“There are European regulations, there are National regulations. In my opinion, the regulations are not sufficient and certainly not sufficiently enforced. The number of chemical scandals, for example, food, means that they are not enough enforced – the system is weak. The rules should be stricter. Although, the enforcement is a national function. The European legislation is a European function that needs to be enacted by the nation-states that are often slow with the European directives and their enforcement,” says Balkau.
The expert gives an example and explains that not only the chemicals industry lobby is strong but also that of agriculture. This means that organic methods of production in farming has not yet become the major focus of the agriculture sector.
“The use of pesticides is still strongly defended and protected by the farming community,” says Balkau.
Although environmentally handicapped, electric cars are better
The expert says that regions have big agendas, responsibilities and development budgets – they are planning the future of their regions. Life-cycle assessment (LCA) is a way to plan the future by considering the total impact of people activities, not only what is seen before them.

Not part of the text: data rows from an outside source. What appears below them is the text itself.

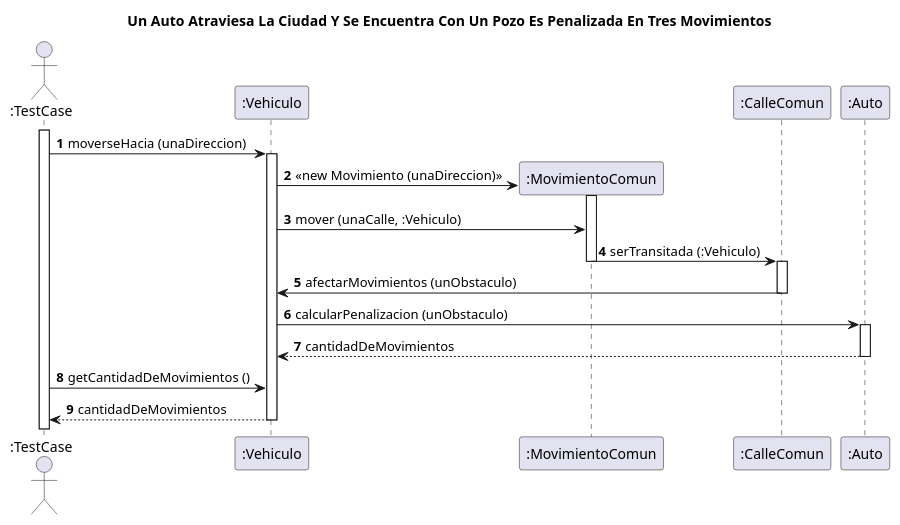
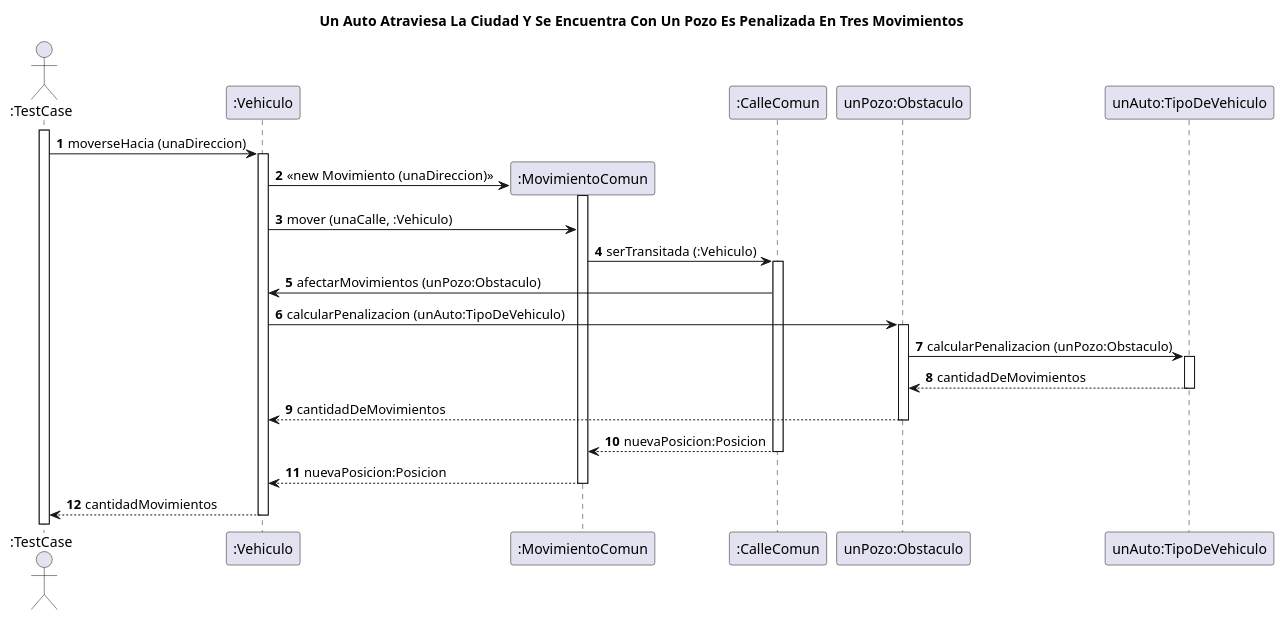
The diagram in diagrams/sequences/UnAutoAtraviesaLaCiudadYSeEncuentraConUnPozoEsPenalizadaEnTresMovimientos.puml (FacundoBaez1994/Algo3Tp2), drawn with PlantUML before and after one commit. The commit also changed 3 other files, not shown here.

Commit message:
actualizacion de los diagramas de secuencias relacionados con pozo y piquete

```diff
--- a/diagrams/sequences/UnAutoAtraviesaLaCiudadYSeEncuentraConUnPozoEsPenalizadaEnTresMovimientos.puml
+++ b/diagrams/sequences/UnAutoAtraviesaLaCiudadYSeEncuentraConUnPozoEsPenalizadaEnTresMovimientos.puml
@@ -1,27 +1,27 @@
 @startuml
 'https://plantuml.com/sequence-diagram
 title Un Auto Atraviesa La Ciudad Y Se Encuentra Con Un Pozo Es Penalizada En Tres Movimientos
 autonumber
 actor ":TestCase"
 Activate ":TestCase"
-   ":TestCase" -> ":Vehiculo": moverseHacia (unaDireccion)
-    Activate ":Vehiculo"
-    create ":MovimientoComun"
-    ":Vehiculo" -> ":MovimientoComun": <<new Movimiento (unaDireccion) >>
-    Activate ":MovimientoComun"
-    ":Vehiculo" -> ":MovimientoComun": mover (unaCalle, :Vehiculo)
-    ":MovimientoComun" -> ":CalleComun": serTransitada (:Vehiculo)
-    Deactivate ":MovimientoComun"
-    Activate ":CalleComun"
-    ":CalleComun" -> ":Vehiculo": afectarMovimientos (unObstaculo)
-    Deactivate ":CalleComun"
-    ":Vehiculo" -> ":Auto": calcularPenalizacion (unObstaculo)
-    Activate ":Auto"
-    ":Vehiculo" <-- ":Auto": cantidadDeMovimientos
-    Deactivate ":Auto"
-    ":TestCase"  -> ":Vehiculo": getCantidadDeMovimientos ()
-    ":TestCase"  <-- ":Vehiculo": cantidadDeMovimientos
-    Deactivate ":Vehiculo"
+":TestCase" -> ":Vehiculo": moverseHacia (unaDireccion)
+Activate ":Vehiculo"
+create ":MovimientoComun"
+":Vehiculo" -> ":MovimientoComun": <<new Movimiento (unaDireccion) >>
+Activate ":MovimientoComun"
+":Vehiculo" -> ":MovimientoComun": mover (unaCalle, :Vehiculo)
+":MovimientoComun" -> ":CalleComun": serTransitada (:Vehiculo)
+Activate ":CalleComun"
+":CalleComun" -> ":Vehiculo": afectarMovimientos (unPozo:Obstaculo)
+":Vehiculo" -> "unPozo:Obstaculo": calcularPenalizacion (unAuto:TipoDeVehiculo)
+Activate "unPozo:Obstaculo"
+"unPozo:Obstaculo" -> "unAuto:TipoDeVehiculo": calcularPenalizacion (unPozo:Obstaculo)
+Activate "unAuto:TipoDeVehiculo"
+return cantidadDeMovimientos
+return cantidadDeMovimientos
+return nuevaPosicion:Posicion
+return nuevaPosicion:Posicion
+return cantidadMovimientos
 
 
 @enduml
```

“Regions have responsibility for planning and building infrastructure. Nuclear power stations have been built without any budgets set aside for dismantling them; they should have thought about life infrastructure costs and what should happen to the infrastructure when it’s outdated. Regions are planning the electric vehicle production without fully understanding where the electricity is coming from. So LCA is a way for regions to think in a more holistic way about their development plans and the implication of these in the longer term”, says Balkau.

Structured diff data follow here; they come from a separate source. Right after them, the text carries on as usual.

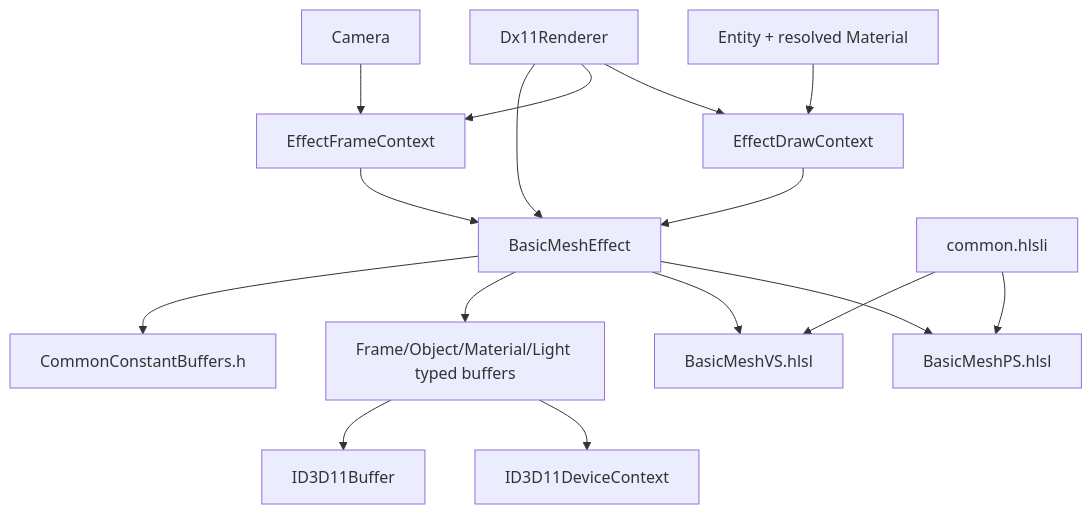
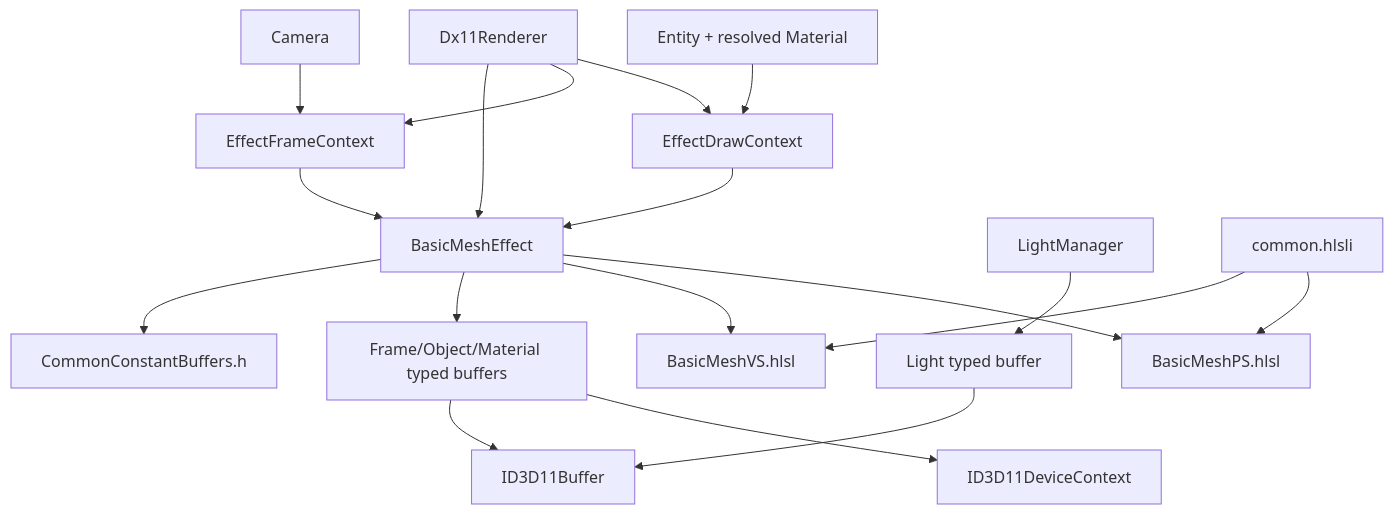
One commit to ELPSYKONGR/LRenderDemo changed the fourth of 4 diagrams in docs/architecture.md. Above: the diagram before and after it, drawn with Mermaid. The commit also changed other lines of this file and 29 other files, not shown here.

Commit message:
feat: add light manager and SSR scaffolding

````diff
--- a/docs/architecture.md
+++ b/docs/architecture.md
@@ -84,18 +84,20 @@
 ```mermaid
 graph TD
     Renderer[Dx11Renderer] --> Effect[BasicMeshEffect]
     Camera[Camera] --> Frame[EffectFrameContext]
     Entity[Entity + resolved Material] --> Draw[EffectDrawContext]
     Renderer --> Frame
     Renderer --> Draw
     Frame --> Effect
     Draw --> Effect
     Effect --> CpuLayout[CommonConstantBuffers.h]
-    Effect --> Buffer[Frame/Object/Material/Light typed buffers]
+    Effect --> Buffer[Frame/Object/Material typed buffers]
+    LightManager[LightManager] --> LightBuffer[Light typed buffer]
+    LightBuffer --> D3DBuffer
     Buffer --> D3DBuffer[ID3D11Buffer]
     Buffer --> Context[ID3D11DeviceContext]
     HlslLayout[common.hlsli] --> VS[BasicMeshVS.hlsl]
     HlslLayout --> PS[BasicMeshPS.hlsl]
     Effect --> VS
     Effect --> PS
 ```
````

The expert explains that both hybrids and electric vehicles have two environmental handicaps. One is the production of the battery. The second is taking into account where the electricity to charge the battery comes from.
“In Norway which is a hundred per cent hydroelectric, the electricity comes from the clean renewable energy source. Many European countries are still heavily relying on coal and fossil fuel so the electricity is not so clean. The more the countries rely on coal the dirtier the electricity is. And there comes a point where the advantages of the electric vehicle are no longer there until they change the way they are run”, Balkau notes.
However, he emphasises an important feature of the electric vehicle – as the national electricity production gradually becomes more renewable, the vehicle will improve its environmental performance over time. As for the conventional car – once it’s bought, the environmental performance is the same until the car goes to waste.
Political actions had to be taken 30 years ago
The most recent events show that the climate is really changing. For instance, Australia’s wildfire – the worst country’s fire seasons: 27 million acres have burned.
French-Australian expert distinguishes three factors that caused recent wildfire in Australia: a prolonged period of dry weather, the highest temperatures ever measured – up to 50 C, and very strong wind.
“High temperature and strong wind generate lightning that starts a fire. The strong wind pushes the fires to join up and create so-called mega-fires. The existence of these three natural conditions is more or less what climate models have predicted, says Balkau. – But politicians were not listening.”
According to the expert, the measures to prevent this natural disaster are long overdue.
“If political actions would have been taken 30 years ago, we could assume that the temperatures, wind and the dryness would have not come together in the same way to produce these circumstances. Now we have to think about how we will manage the next 30 years. Not only in Australia but elsewhere,” says Balkau.
Dr Fritz Balkau is an External Expert of KTU in the INTERREG EUROPE “LCA4REGIONS – Improved Environment and Resource Efficiency through use of Life Cycle Instruments for implementation of regional policies in the European Union” project.